▶ _Records to process_
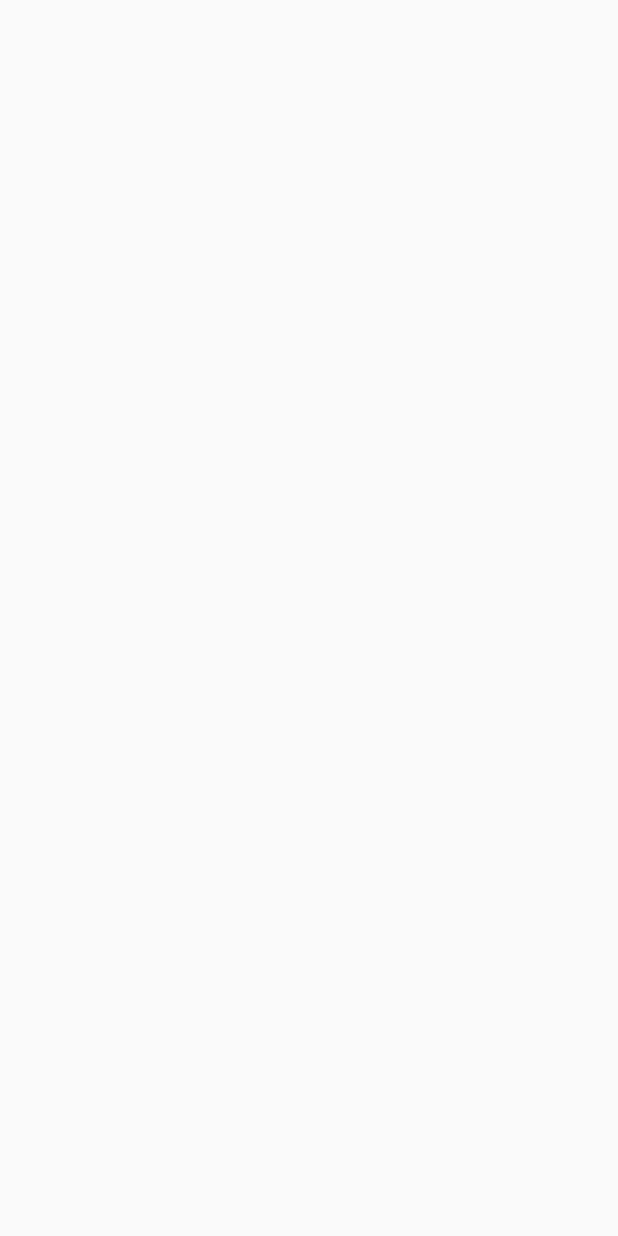
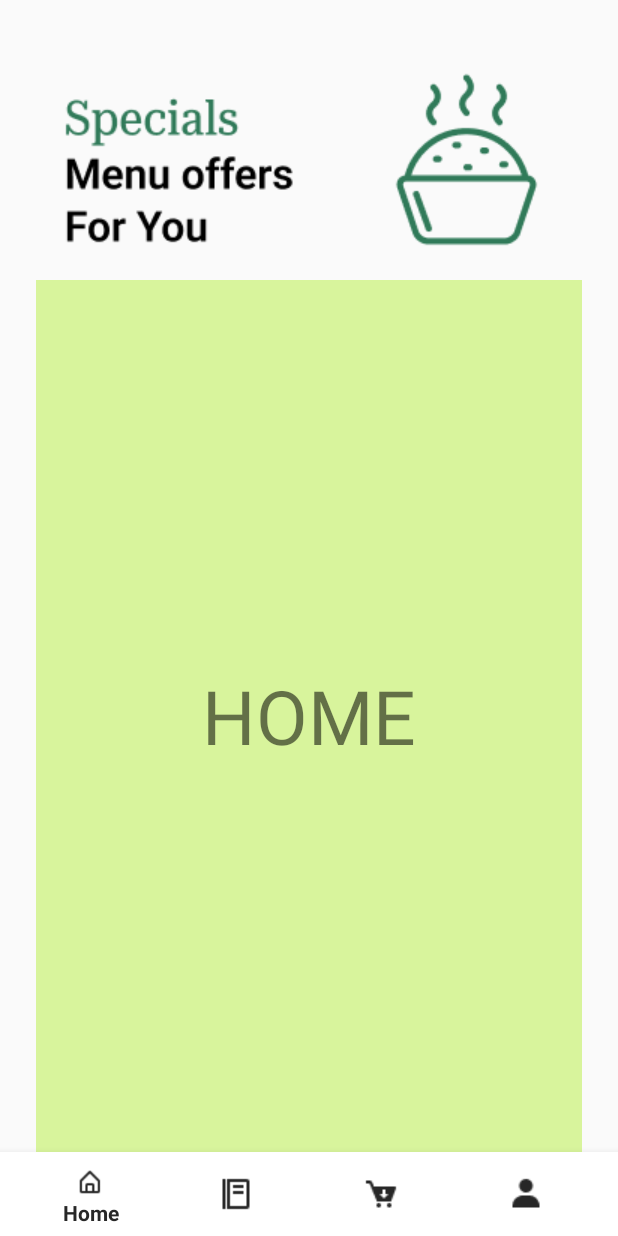
Before and after one commit to LILESH2000/finalproject, an Android app: the screen it shows after launch (MainActivity), on a phone screen of 412 x 824 dp. Before the commit the screen is empty. Run offline under Robolectric (Android 15) with nearby library versions, the phone set to English and light mode, and no system bars.

Commit message:
Bottom Navigation , Home page

```diff
--- /dev/null
+++ b/app/src/main/java/com/example/finalproject/Fragment/HomeFragment.java
@@ -0,0 +1,66 @@
+package com.example.finalproject.Fragment;
+
+import android.os.Bundle;
+
+import androidx.fragment.app.Fragment;
+
+import android.view.LayoutInflater;
+import android.view.View;
+import android.view.ViewGroup;
+
+import com.example.finalproject.R;
+
+/**
+ * A simple {@link Fragment} subclass.
+ * Use the {@link HomeFragment#newInstance} factory method to
+ * create an instance of this fragment.
+ */
+public class HomeFragment extends Fragment {
+
+    // TODO: Rename parameter arguments, choose names that match
+    // the fragment initialization parameters, e.g. ARG_ITEM_NUMBER
+    private static final String ARG_PARAM1 = "param1";
+    private static final String ARG_PARAM2 = "param2";
+
+    // TODO: Rename and change types of parameters
+    private String mParam1;
+    private String mParam2;
+
+    public HomeFragment() {
+        // Required empty public constructor
+    }
+
+    /**
+     * Use this factory method to create a new instance of
+     * this fragment using the provided parameters.
+     *
+     * @param param1 Parameter 1.
+     * @param param2 Parameter 2.
+     * @return A new instance of fragment HomeFragment.
+     */
+    // TODO: Rename and change types and number of parameters
+    public static HomeFragment newInstance(String param1, String param2) {
+        HomeFragment fragment = new HomeFragment();
+        Bundle args = new Bundle();
+        args.putString(ARG_PARAM1, param1);
+        args.putString(ARG_PARAM2, param2);
+        fragment.setArguments(args);
+        return fragment;
+    }
+
+    @Override
+    public void onCreate(Bundle savedInstanceState) {
+        super.onCreate(savedInstanceState);
+        if (getArguments() != null) {
+            mParam1 = getArguments().getString(ARG_PARAM1);
+            mParam2 = getArguments().getString(ARG_PARAM2);
+        }
+    }
+
+    @Override
+    public View onCreateView(LayoutInflater inflater, ViewGroup container,
+                             Bundle savedInstanceState) {
+        // Inflate the layout for this fragment
+        return inflater.inflate(R.layout.fragment_home, container, false);
+    }
+}
--- a/app/src/main/java/com/example/finalproject/MainActivity.java
+++ b/app/src/main/java/com/example/finalproject/MainActivity.java
@@ -7,13 +7,53 @@ import androidx.appcompat.app.AppCompatActivity;
 import androidx.core.graphics.Insets;
 import androidx.core.view.ViewCompat;
 import androidx.core.view.WindowInsetsCompat;
+import androidx.fragment.app.Fragment;
+import androidx.fragment.app.FragmentManager;
+import androidx.fragment.app.FragmentTransaction;
+
+import com.example.finalproject.Fragment.CartFragment;
+import com.example.finalproject.Fragment.HomeFragment;
+import com.example.finalproject.Fragment.MenuFragment;
+import com.example.finalproject.Fragment.ProfileFragment;
+import com.example.finalproject.databinding.ActivityMainBinding;
 
 public class MainActivity extends AppCompatActivity {
+
+    ActivityMainBinding binding;
+
 
     @Override
     protected void onCreate(Bundle savedInstanceState) {
         super.onCreate(savedInstanceState);
-        setContentView(R.layout.activity_main);
+        binding = ActivityMainBinding.inflate(getLayoutInflater());
+        setContentView(binding.getRoot());
+        replaceFragment(new HomeFragment());
+
+        binding.bottomNavigation.setOnItemSelectedListener(item -> {
+
+            if (item.getItemId() == R.id.homeFragment) {
+                replaceFragment(new HomeFragment());
+            } else if (item.getItemId() == R.id.menuFragment) {
+                replaceFragment(new MenuFragment());
+            } else if (item.getItemId() == R.id.cartFragment) {
+                replaceFragment(new CartFragment());
+            } else if (item.getItemId() == R.id.profileFragment) {
+                replaceFragment(new ProfileFragment());
+            } else {
+                throw new IllegalStateException("Unexpected value: " + item.getItemId());
+            }
+
+            return true;
+        });
+
+    }
+
+    private void replaceFragment(Fragment fragment){
+
+        FragmentManager fragmentManager = getSupportFragmentManager();
+        FragmentTransaction fragmentTransaction = fragmentManager.beginTransaction();
+        fragmentTransaction.replace(R.id.fragmentContainerView3,fragment);
+        fragmentTransaction.commit();
 
     }
 }
--- a/app/src/main/res/layout/activity_login.xml
+++ b/app/src/main/res/layout/activity_login.xml
@@ -65,7 +65,7 @@
                 android:paddingHorizontal="18dp"
                 android:paddingVertical="10dp"
                 android:drawablePadding="18dp"
-                android:text="Log in"
+                android:text="@string/log_in"
                 android:textColor="@color/text"
                 android:textSize="16sp"
                 android:textStyle="bold"
--- a/app/src/main/res/layout/activity_main.xml
+++ b/app/src/main/res/layout/activity_main.xml
@@ -7,4 +7,61 @@
     android:layout_height="match_parent"
     tools:context=".MainActivity">
 
+    <com.google.android.material.bottomnavigation.BottomNavigationView
+        android:layout_width="match_parent"
+        android:layout_height="wrap_content"
+        android:id="@+id/bottomNavigation"
+        app:layout_constraintBottom_toBottomOf="parent"
+        app:layout_constraintEnd_toEndOf="parent"
+        app:layout_constraintStart_toStartOf="parent"
+        android:background="@color/white"
+        app:itemTextColor="@color/font"
+        app:itemIconTint="@color/font"
+        app:itemRippleColor="@color/black"
+        app:menu="@menu/menu">
+
+    </com.google.android.material.bottomnavigation.BottomNavigationView>
+
+    <ImageView
+        android:id="@+id/imageView"
+        android:layout_width="wrap_content"
+        android:layout_height="wrap_content"
+        android:layout_marginStart="24dp"
+        android:layout_marginTop="55dp"
+        android:layout_marginEnd="20dp"
+        app:layout_constraintEnd_toStartOf="@+id/imageView2"
+        app:layout_constraintStart_toStartOf="parent"
+        app:layout_constraintTop_toTopOf="parent"
+        app:srcCompat="@drawable/special" />
+
+    <ImageView
+        android:id="@+id/imageView2"
+        android:layout_width="wrap_content"
+        android:layout_height="wrap_content"
+        android:layout_marginTop="25dp"
+        android:layout_marginEnd="20dp"
+        app:layout_constraintBottom_toBottomOf="@+id/imageView"
+        app:layout_constraintEnd_toEndOf="parent"
+        app:layout_constraintHorizontal_bias="0.542"
+        app:layout_constraintStart_toEndOf="@+id/imageView"
+        app:layout_constraintTop_toTopOf="@+id/imageView"
+        app:layout_constraintVertical_bias="1.0"
+        app:srcCompat="@drawable/food_rice_green" />
+
+    <fragment
+        android:id="@+id/fragmentContainerView3"
+        android:name="androidx.navigation.fragment.NavHostFragment"
+        android:layout_width="0dp"
+        android:layout_height="0dp"
+        android:layout_marginStart="24dp"
+        android:layout_marginTop="13dp"
+        android:layout_marginEnd="24dp"
+        app:defaultNavHost="true"
+        app:layout_constraintBottom_toTopOf="@+id/bottomNavigation"
+        app:layout_constraintEnd_toEndOf="parent"
+        app:layout_constraintStart_toStartOf="parent"
+        app:layout_constraintTop_toBottomOf="@+id/imageView"
+        app:layout_constraintVertical_bias="1.0"
+        app:navGraph="@navigation/navigation" />
+
 </androidx.constraintlayout.widget.ConstraintLayout>
--- a/app/src/main/res/layout/activity_register.xml
+++ b/app/src/main/res/layout/activity_register.xml
@@ -48,10 +48,10 @@
                 android:layout_width="364dp"
                 android:layout_height="46dp"
                 android:layout_gravity="center"
-                android:drawableLeft="@drawable/email"
+                android:drawableLeft="@drawable/user"
                 android:paddingHorizontal="18dp"
                 android:paddingVertical="10dp"
-                android:hint="Email"
+                android:hint="User name"
                 android:textSize="16sp"
                 android:drawablePadding="18dp"
                 android:background="@drawable/inputstroke" />
--- a/app/src/main/res/layout/fragment_home.xml
+++ b/app/src/main/res/layout/fragment_home.xml
@@ -3,13 +3,15 @@
     xmlns:tools="http://schemas.android.com/tools"
     android:layout_width="match_parent"
     android:layout_height="match_parent"
+    android:background="#D8F49C"
     tools:context=".Fragment.HomeFragment">
 
-
+    <!-- TODO: Update blank fragment layout -->
     <TextView
         android:layout_width="match_parent"
         android:layout_height="match_parent"
-        android:text="home"
-        android:gravity="center"/>
+        android:textSize="50sp"
+        android:gravity="center"
+        android:text="HOME" />
 
 </FrameLayout>
--- /dev/null
+++ b/app/src/main/res/menu/menu.xml
@@ -0,0 +1,20 @@
+<?xml version="1.0" encoding="utf-8"?>
+<menu xmlns:android="http://schemas.android.com/apk/res/android">
+
+    <item android:title="Home"
+        android:id="@+id/homeFragment"
+        android:icon="@drawable/home1"/>
+
+    <item android:title="Menu"
+        android:id="@+id/menuFragment"
+        android:icon="@drawable/menu1"/>
+
+    <item android:title="Cart"
+        android:id="@+id/cartFragment"
+        android:icon="@drawable/cart1"/>
+
+    <item android:title="Profile"
+        android:id="@+id/profileFragment"
+        android:icon="@drawable/user1"/>
+
+</menu>
--- /dev/null
+++ b/app/src/main/res/navigation/navigation.xml
@@ -0,0 +1,28 @@
+<?xml version="1.0" encoding="utf-8"?>
+<navigation xmlns:android="http://schemas.android.com/apk/res/android"
+    xmlns:app="http://schemas.android.com/apk/res-auto"
+    xmlns:tools="http://schemas.android.com/tools"
+    android:id="@+id/navigation"
+    app:startDestination="@id/homeFragment">
+
+    <fragment
+        android:id="@+id/homeFragment"
+        android:name="com.example.finalproject.Fragment.HomeFragment"
+        android:label="fragment_home"
+        tools:layout="@layout/fragment_home" />
+    <fragment
+        android:id="@+id/menuFragment"
+        android:name="com.example.finalproject.Fragment.MenuFragment"
+        android:label="fragment_menu"
+        tools:layout="@layout/fragment_menu" />
+    <fragment
+        android:id="@+id/cartFragment"
+        android:name="com.example.finalproject.Fragment.CartFragment"
+        android:label="fragment_cart"
+        tools:layout="@layout/fragment_cart" />
+    <fragment
+        android:id="@+id/profileFragment"
+        android:name="com.example.finalproject.Fragment.ProfileFragment"
+        android:label="fragment_profile"
+        tools:layout="@layout/fragment_profile" />
+</navigation>
--- a/app/src/main/res/values/strings.xml
+++ b/app/src/main/res/values/strings.xml
@@ -3,4 +3,5 @@
     <string name="sign_up">Sign up</string>
     <!-- TODO: Remove or change this placeholder text -->
     <string name="hello_blank_fragment">Hello blank fragment</string>
+    <string name="log_in">Log in</string>
 </resources>
```
Also changed, not shown: app/src/main/java/com/example/finalproject/Fragment/CartFragment.java (added, +66 -0 lines), app/src/main/java/com/example/finalproject/Fragment/MenuFragment.java (added, +66 -0 lines), app/src/main/java/com/example/finalproject/Fragment/ProfileFragment.java (added, +54 -0 lines), app/src/main/res/layout/fragment_cart.xml (+5 -2 lines), app/src/main/res/layout/fragment_menu.xml (+5 -2 lines), app/src/main/res/layout/fragment_profile.xml (+5 -2 lines).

▶ _Task objective_
Show every line above in which the word "this" occurs.

▶ _Exercise result_
+ * create an instance of this fragment.
+     * Use this factory method to create a new instance of
+     * this fragment using the provided parameters.
+        // Inflate the layout for this fragment
     <!-- TODO: Remove or change this placeholder text -->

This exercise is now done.